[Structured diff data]
-*-

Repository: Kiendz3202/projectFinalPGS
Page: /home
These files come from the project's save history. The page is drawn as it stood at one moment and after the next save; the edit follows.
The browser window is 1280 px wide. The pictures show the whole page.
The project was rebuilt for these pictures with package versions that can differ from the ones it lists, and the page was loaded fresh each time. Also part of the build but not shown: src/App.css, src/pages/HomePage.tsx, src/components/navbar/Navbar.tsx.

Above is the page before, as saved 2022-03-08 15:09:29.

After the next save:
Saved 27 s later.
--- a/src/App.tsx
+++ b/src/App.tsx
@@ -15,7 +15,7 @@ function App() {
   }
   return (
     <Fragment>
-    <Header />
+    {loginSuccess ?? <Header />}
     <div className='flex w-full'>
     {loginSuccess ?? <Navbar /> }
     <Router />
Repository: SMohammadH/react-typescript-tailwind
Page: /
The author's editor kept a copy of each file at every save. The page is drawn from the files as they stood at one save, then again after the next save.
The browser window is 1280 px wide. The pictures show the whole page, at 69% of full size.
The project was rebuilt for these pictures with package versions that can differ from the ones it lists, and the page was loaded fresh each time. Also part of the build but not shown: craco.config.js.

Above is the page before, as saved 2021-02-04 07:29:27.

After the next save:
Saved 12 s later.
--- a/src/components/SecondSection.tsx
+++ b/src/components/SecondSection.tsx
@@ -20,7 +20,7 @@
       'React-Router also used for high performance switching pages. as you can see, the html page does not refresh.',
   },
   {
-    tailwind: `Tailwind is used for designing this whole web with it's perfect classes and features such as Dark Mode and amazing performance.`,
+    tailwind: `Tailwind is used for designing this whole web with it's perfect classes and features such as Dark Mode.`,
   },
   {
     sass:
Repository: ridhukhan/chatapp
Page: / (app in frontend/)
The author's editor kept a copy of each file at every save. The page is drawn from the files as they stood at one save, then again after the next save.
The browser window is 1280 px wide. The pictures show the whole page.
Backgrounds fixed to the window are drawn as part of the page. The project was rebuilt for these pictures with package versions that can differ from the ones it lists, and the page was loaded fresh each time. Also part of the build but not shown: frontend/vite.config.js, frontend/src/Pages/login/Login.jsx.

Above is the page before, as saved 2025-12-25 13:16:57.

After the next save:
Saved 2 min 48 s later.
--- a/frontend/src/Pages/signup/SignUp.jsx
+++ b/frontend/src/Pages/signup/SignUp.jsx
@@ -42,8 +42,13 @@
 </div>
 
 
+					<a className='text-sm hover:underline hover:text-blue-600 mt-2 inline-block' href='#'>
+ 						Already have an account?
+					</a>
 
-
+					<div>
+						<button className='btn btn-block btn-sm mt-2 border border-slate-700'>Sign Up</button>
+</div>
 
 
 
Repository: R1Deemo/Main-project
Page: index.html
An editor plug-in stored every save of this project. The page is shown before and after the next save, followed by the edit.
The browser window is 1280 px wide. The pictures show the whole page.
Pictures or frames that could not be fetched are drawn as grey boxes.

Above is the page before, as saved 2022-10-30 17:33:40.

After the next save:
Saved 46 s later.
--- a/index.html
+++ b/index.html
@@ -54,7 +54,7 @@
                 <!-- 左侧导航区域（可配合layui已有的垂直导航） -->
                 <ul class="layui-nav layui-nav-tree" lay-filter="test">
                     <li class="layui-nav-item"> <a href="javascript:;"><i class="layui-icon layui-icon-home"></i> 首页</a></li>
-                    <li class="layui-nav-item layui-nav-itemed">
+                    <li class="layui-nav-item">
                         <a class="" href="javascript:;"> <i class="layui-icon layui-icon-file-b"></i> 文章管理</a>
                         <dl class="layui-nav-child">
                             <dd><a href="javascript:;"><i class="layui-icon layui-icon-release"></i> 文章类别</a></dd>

-*-

Assigned task:
Each line above should be copied exactly, with no line missing.

Exercise response:
Repository: Kiendz3202/projectFinalPGS
Page: /home
These files come from the project's save history. The page is drawn as it stood at one moment and after the next save; the edit follows.
The browser window is 1280 px wide. The pictures show the whole page.
The project was rebuilt for these pictures with package versions that can differ from the ones it lists, and the page was loaded fresh each time. Also part of the build but not shown: src/App.css, src/pages/HomePage.tsx, src/components/navbar/Navbar.tsx.

Above is the page before, as saved 2022-03-08 15:09:29.

After the next save:
Saved 27 s later.
--- a/src/App.tsx
+++ b/src/App.tsx
@@ -15,7 +15,7 @@ function App() {
   }
   return (
     <Fragment>
-    <Header />
+    {loginSuccess ?? <Header />}
     <div className='flex w-full'>
     {loginSuccess ?? <Navbar /> }
     <Router />
Repository: SMohammadH/react-typescript-tailwind
Page: /
The author's editor kept a copy of each file at every save. The page is drawn from the files as they stood at one save, then again after the next save.
The browser window is 1280 px wide. The pictures show the whole page, at 69% of full size.
The project was rebuilt for these pictures with package versions that can differ from the ones it lists, and the page was loaded fresh each time. Also part of the build but not shown: craco.config.js.

Above is the page before, as saved 2021-02-04 07:29:27.

After the next save:
Saved 12 s later.
--- a/src/components/SecondSection.tsx
+++ b/src/components/SecondSection.tsx
@@ -20,7 +20,7 @@
       'React-Router also used for high performance switching pages. as you can see, the html page does not refresh.',
   },
   {
-    tailwind: `Tailwind is used for designing this whole web with it's perfect classes and features such as Dark Mode and amazing performance.`,
+    tailwind: `Tailwind is used for designing this whole web with it's perfect classes and features such as Dark Mode.`,
   },
   {
     sass:
Repository: ridhukhan/chatapp
Page: / (app in frontend/)
The author's editor kept a copy of each file at every save. The page is drawn from the files as they stood at one save, then again after the next save.
The browser window is 1280 px wide. The pictures show the whole page.
Backgrounds fixed to the window are drawn as part of the page. The project was rebuilt for these pictures with package versions that can differ from the ones it lists, and the page was loaded fresh each time. Also part of the build but not shown: frontend/vite.config.js, frontend/src/Pages/login/Login.jsx.

Above is the page before, as saved 2025-12-25 13:16:57.

After the next save:
Saved 2 min 48 s later.
--- a/frontend/src/Pages/signup/SignUp.jsx
+++ b/frontend/src/Pages/signup/SignUp.jsx
@@ -42,8 +42,13 @@
 </div>
 
 
+					<a className='text-sm hover:underline hover:text-blue-600 mt-2 inline-block' href='#'>
+ 						Already have an account?
+					</a>
 
-
+					<div>
+						<button className='btn btn-block btn-sm mt-2 border border-slate-700'>Sign Up</button>
+</div>
 
 
 
Repository: R1Deemo/Main-project
Page: index.html
An editor plug-in stored every save of this project. The page is shown before and after the next save, followed by the edit.
The browser window is 1280 px wide. The pictures show the whole page.
Pictures or frames that could not be fetched are drawn as grey boxes.

Above is the page before, as saved 2022-10-30 17:33:40.

After the next save:
Saved 46 s later.
--- a/index.html
+++ b/index.html
@@ -54,7 +54,7 @@
                 <!-- 左侧导航区域（可配合layui已有的垂直导航） -->
                 <ul class="layui-nav layui-nav-tree" lay-filter="test">
                     <li class="layui-nav-item"> <a href="javascript:;"><i class="layui-icon layui-icon-home"></i> 首页</a></li>
-                    <li class="layui-nav-item layui-nav-itemed">
+                    <li class="layui-nav-item">
                         <a class="" href="javascript:;"> <i class="layui-icon layui-icon-file-b"></i> 文章管理</a>
                         <dl class="layui-nav-child">
                             <dd><a href="javascript:;"><i class="layui-icon layui-icon-release"></i> 文章类别</a></dd>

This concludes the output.